USCIS to start reopening around June 4, 2020

USCIS to start reopening around June 4, 2020

USCIS recently announced that it is preparing to reopen some of its offices and resume naturalization ceremonies and adjustment interviews on or after June 4, 2020.  Notices will be sent out to applicants whose interviews and ceremonies were previously canceled because of COVID- 19, so watch your mail for your new appointment dates.  

Adjustment interviews

 As with most businesses, USCIS is adapting to COVID-19, and there will be many changes in procedures. Offices will reduce the number of appointments and interviews to ensure social distancing, allow time for cleaning and reduce waiting room occupancy. Appointment notices will contain information on safety precautions that visitors to USCIS facilities must follow, such as if a person is feeling sick, they should reschedule their appointment for when they are healthy.  There is no penalty for rescheduling an appointment if the person is sick.  But make sure your request to reschedule your appointment is sent (and received by USCIS) before the date of the appointment date.

Visitors may not enter the building more than 15 minutes before the appointment time, and are limited to the applicant, one representative, one family member, and one individual providing disability accommodations. The applicant should arrange to have their interpreter available by phone. 

Naturalization Ceremonies

USCIS will send notices to applicants to reschedule postponed naturalization ceremonies. The ceremonies may be shorter to limit exposure to those in attendance. Instead of playing videos during naturalization ceremonies, attendees will receive a flyer with information and links directing them to the videos on the USCIS website. Under the shortened format, all legally required portions of the ceremony will take place.  The applicant may not enter the building more than 30 minutes before the start of the ceremony.

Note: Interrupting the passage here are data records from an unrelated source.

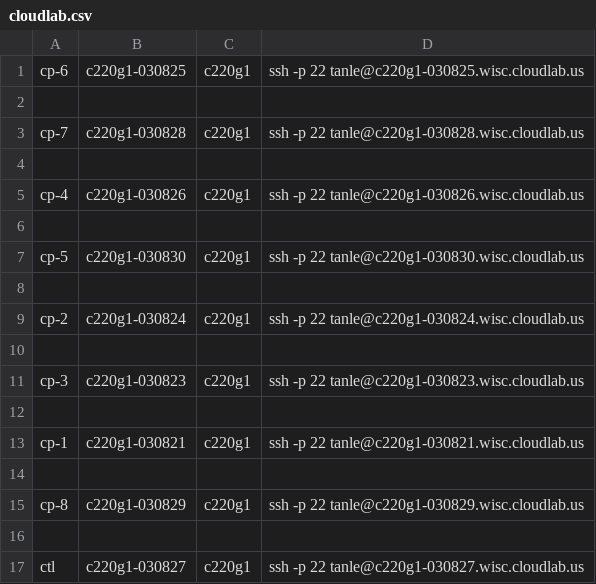
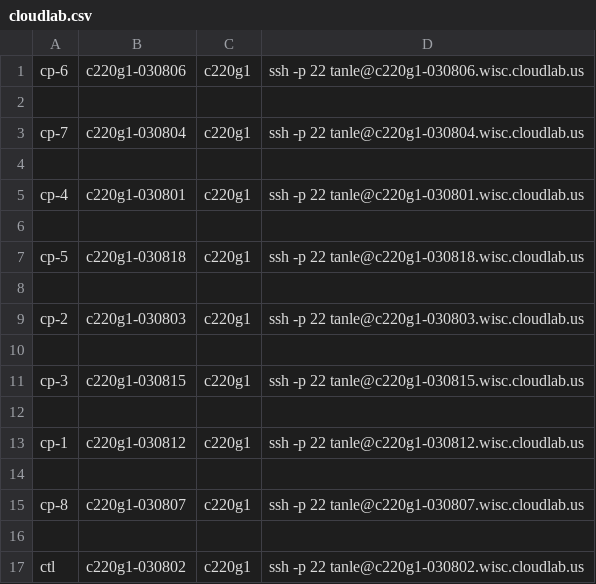
Before and after one commit to lenhattan86/ccra, a CSV file: script/cloudlab.csv, drawn as a sheet.

```diff
--- a/script/cloudlab.csv
+++ b/script/cloudlab.csv
@@ -1,17 +1,17 @@
-cp-6	c220g1-030825	c220g1	ssh -p 22 tanle@c220g1-030825.wisc.cloudlab.us		
+cp-6	c220g1-030806	c220g1	ssh -p 22 tanle@c220g1-030806.wisc.cloudlab.us		
 
-cp-7	c220g1-030828	c220g1	ssh -p 22 tanle@c220g1-030828.wisc.cloudlab.us		
+cp-7	c220g1-030804	c220g1	ssh -p 22 tanle@c220g1-030804.wisc.cloudlab.us		
 
-cp-4	c220g1-030826	c220g1	ssh -p 22 tanle@c220g1-030826.wisc.cloudlab.us		
+cp-4	c220g1-030801	c220g1	ssh -p 22 tanle@c220g1-030801.wisc.cloudlab.us		
 
-cp-5	c220g1-030830	c220g1	ssh -p 22 tanle@c220g1-030830.wisc.cloudlab.us		
+cp-5	c220g1-030818	c220g1	ssh -p 22 tanle@c220g1-030818.wisc.cloudlab.us		
 
-cp-2	c220g1-030824	c220g1	ssh -p 22 tanle@c220g1-030824.wisc.cloudlab.us		
+cp-2	c220g1-030803	c220g1	ssh -p 22 tanle@c220g1-030803.wisc.cloudlab.us		
 
-cp-3	c220g1-030823	c220g1	ssh -p 22 tanle@c220g1-030823.wisc.cloudlab.us		
+cp-3	c220g1-030815	c220g1	ssh -p 22 tanle@c220g1-030815.wisc.cloudlab.us		
 
-cp-1	c220g1-030821	c220g1	ssh -p 22 tanle@c220g1-030821.wisc.cloudlab.us		
+cp-1	c220g1-030812	c220g1	ssh -p 22 tanle@c220g1-030812.wisc.cloudlab.us		
 
-cp-8	c220g1-030829	c220g1	ssh -p 22 tanle@c220g1-030829.wisc.cloudlab.us		
+cp-8	c220g1-030807	c220g1	ssh -p 22 tanle@c220g1-030807.wisc.cloudlab.us		
 
-ctl	c220g1-030827	c220g1	ssh -p 22 tanle@c220g1-030827.wisc.cloudlab.us
+ctl	c220g1-030802	c220g1	ssh -p 22 tanle@c220g1-030802.wisc.cloudlab.us
```
Also changed, not shown: 29 other files.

Attendance is limited to the naturalization candidate and individuals assisting disabled persons. Therefore, it appears family and friends can no longer attend the naturalization ceremonies.

Application Support Centers (Fingerprints and Photos)

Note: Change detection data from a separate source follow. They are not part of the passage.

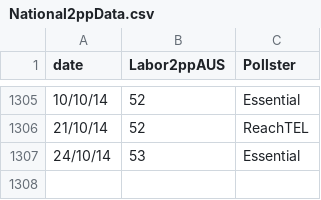
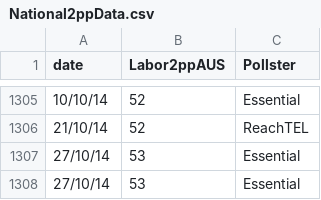
Before and after one commit to PhantomTrend/ptcode, a CSV file: PollingData/National2ppData.csv, drawn as a sheet; only a part is shown, gaps mark what is left out.

Commit message:
Correct last Essential numbers

```diff
--- a/PollingData/National2ppData.csv
+++ b/PollingData/National2ppData.csv
@@ -1306,2 +1306,3 @@ date,Labor2ppAUS,Pollster
 21/10/14,52,ReachTEL
-24/10/14,53,Essential
+27/10/14,53,Essential
+27/10/14,53,Essential
```
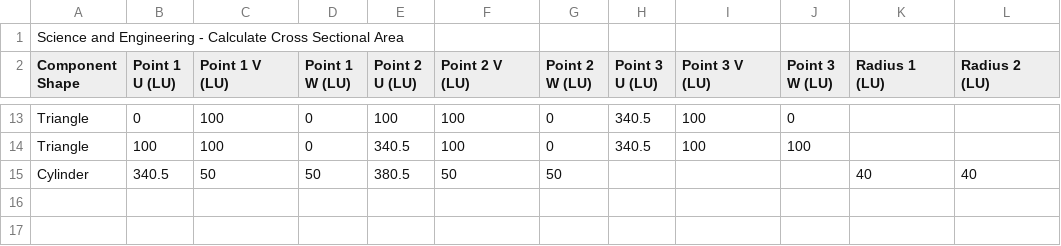
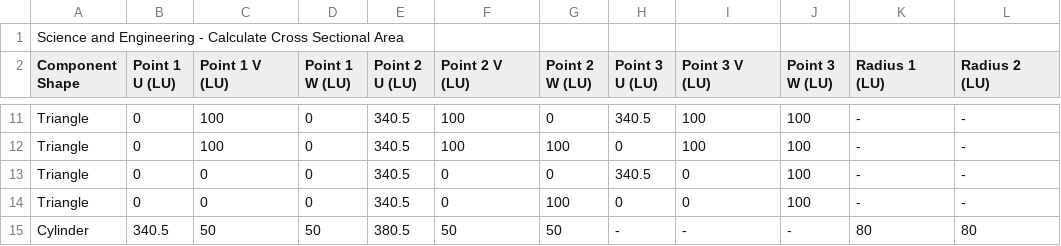
Before and after one commit to utat-ss/FINCH-debris-analysis, a CSV file: xsectional.csv, drawn as a sheet; only a part is shown, gaps mark what is left out; addresses are those after the commit; the diff covers the shown part only; the diff names each change by its address in the sheet, - before the commit and + after, or states it on an @@ line.

```diff
--- a/xsectional.csv
+++ b/xsectional.csv
-E11 (Point 2 U (LU)): 100
+E11 (Point 2 U (LU)): 340.5
-J11 (Point 3 W (LU)): 0
+J11 (Point 3 W (LU)): 100
-K11:K12 (Radius 1 (LU)): (empty)
+K11:K12 (Radius 1 (LU)): -
-L11:L12 (Radius 2 (LU)): (empty)
+L11:L12 (Radius 2 (LU)): -
-B12 (Point 1 U (LU)): 100
+B12 (Point 1 U (LU)): 0
-G12 (Point 2 W (LU)): 0
+G12 (Point 2 W (LU)): 100
-H12 (Point 3 U (LU)): 340.5
+H12 (Point 3 U (LU)): 0
+row 13: Triangle | 0 | 0 | 0 | 340.5 | 0 | 0 | 340.5 | 0 | 100 | - | -
+row 14: Triangle | 0 | 0 | 0 | 340.5 | 0 | 100 | 0 | 0 | 100 | - | -
-H15 (Point 3 U (LU)): (empty)
+H15 (Point 3 U (LU)): -
-I15 (Point 3 V (LU)): (empty)
+I15 (Point 3 V (LU)): -
-J15 (Point 3 W (LU)): (empty)
+J15 (Point 3 W (LU)): -
-K15 (Radius 1 (LU)): 40
+K15 (Radius 1 (LU)): 80
-L15 (Radius 2 (LU)): 40
+L15 (Radius 2 (LU)): 80
```
Also changed, not shown: 1 added row, 3 removed rows and 31 edited cells elsewhere in this file.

USCIS will automatically reschedule any necessary ASC appointments that were cancelled due to the temporary office closure. Individuals will receive a new appointment letter in the mail with specific safety requirements. Individuals who appear at a date or time other than what is listed on the ASC appointment notice may encounter significant processing delays, except for military members. 

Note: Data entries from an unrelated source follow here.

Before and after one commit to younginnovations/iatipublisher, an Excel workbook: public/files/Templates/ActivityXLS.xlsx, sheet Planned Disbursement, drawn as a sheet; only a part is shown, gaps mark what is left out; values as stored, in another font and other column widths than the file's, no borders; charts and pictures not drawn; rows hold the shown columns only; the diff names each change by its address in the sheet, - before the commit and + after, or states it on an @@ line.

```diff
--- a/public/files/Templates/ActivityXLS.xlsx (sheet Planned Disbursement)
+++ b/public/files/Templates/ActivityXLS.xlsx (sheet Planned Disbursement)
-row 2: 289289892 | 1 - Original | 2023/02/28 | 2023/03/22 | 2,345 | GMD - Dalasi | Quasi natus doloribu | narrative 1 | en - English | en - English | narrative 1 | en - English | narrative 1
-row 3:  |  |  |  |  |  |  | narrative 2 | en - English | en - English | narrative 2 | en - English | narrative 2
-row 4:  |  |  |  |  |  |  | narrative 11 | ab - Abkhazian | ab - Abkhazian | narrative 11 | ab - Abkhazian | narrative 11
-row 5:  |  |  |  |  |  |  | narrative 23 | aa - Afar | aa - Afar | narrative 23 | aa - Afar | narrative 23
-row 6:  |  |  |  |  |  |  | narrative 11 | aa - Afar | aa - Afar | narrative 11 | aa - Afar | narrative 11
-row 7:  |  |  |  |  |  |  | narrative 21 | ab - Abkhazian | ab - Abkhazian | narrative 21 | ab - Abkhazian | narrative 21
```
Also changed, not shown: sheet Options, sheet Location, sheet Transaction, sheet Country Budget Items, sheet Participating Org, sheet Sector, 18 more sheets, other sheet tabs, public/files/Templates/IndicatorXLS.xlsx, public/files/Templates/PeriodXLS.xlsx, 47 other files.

Other procedures:

Other procedures USCIS will put in place are now familiar to people who have endured the “shelter in place” lockdown during this pandemic:

  • Hand sanitizer will be provided for visitors at entry points. 
  • Members of the public must wear facial coverings that cover both the mouth and nose when entering facilities. Visitors may be directed to briefly remove their face covering to confirm identity or take their photograph. There will be markings and physical barriers in the facility; visitors should pay close attention to these signs to ensure they follow social distancing guidelines.
  • Individuals are encouraged to bring their own black or blue ink pens.


People should already expect and prepare themselves for delays and long waiting times.  The fact that the number of people scheduled for interviews will be reduced will of course create a longer waiting time.  For example, if an officer had previously interviewed 20 people a day, but interviews are being reduced to seven people a day, there will be longer waits and delays.

Moreover, under Pres. Trump, with new and stricter rules and regulations, it is almost as though USCIS is looking for ways to deny cases, unless every single requirement is met at the outset.  There are new public charge regulations, memos to deny cases at the outset, without serving a request for evidence (if all the evidence is not included in the initial filing), etc.  That is why it is so important that when it comes to your interview, you should consult with and have an attorney represent you at these interviews, to make sure you are eligible, go over the requirements, deal with any legal issues or changes in your circumstances that may come up, and make sure there is no miscommunication or misunderstanding at the interview, which could also result in a denial or deportation.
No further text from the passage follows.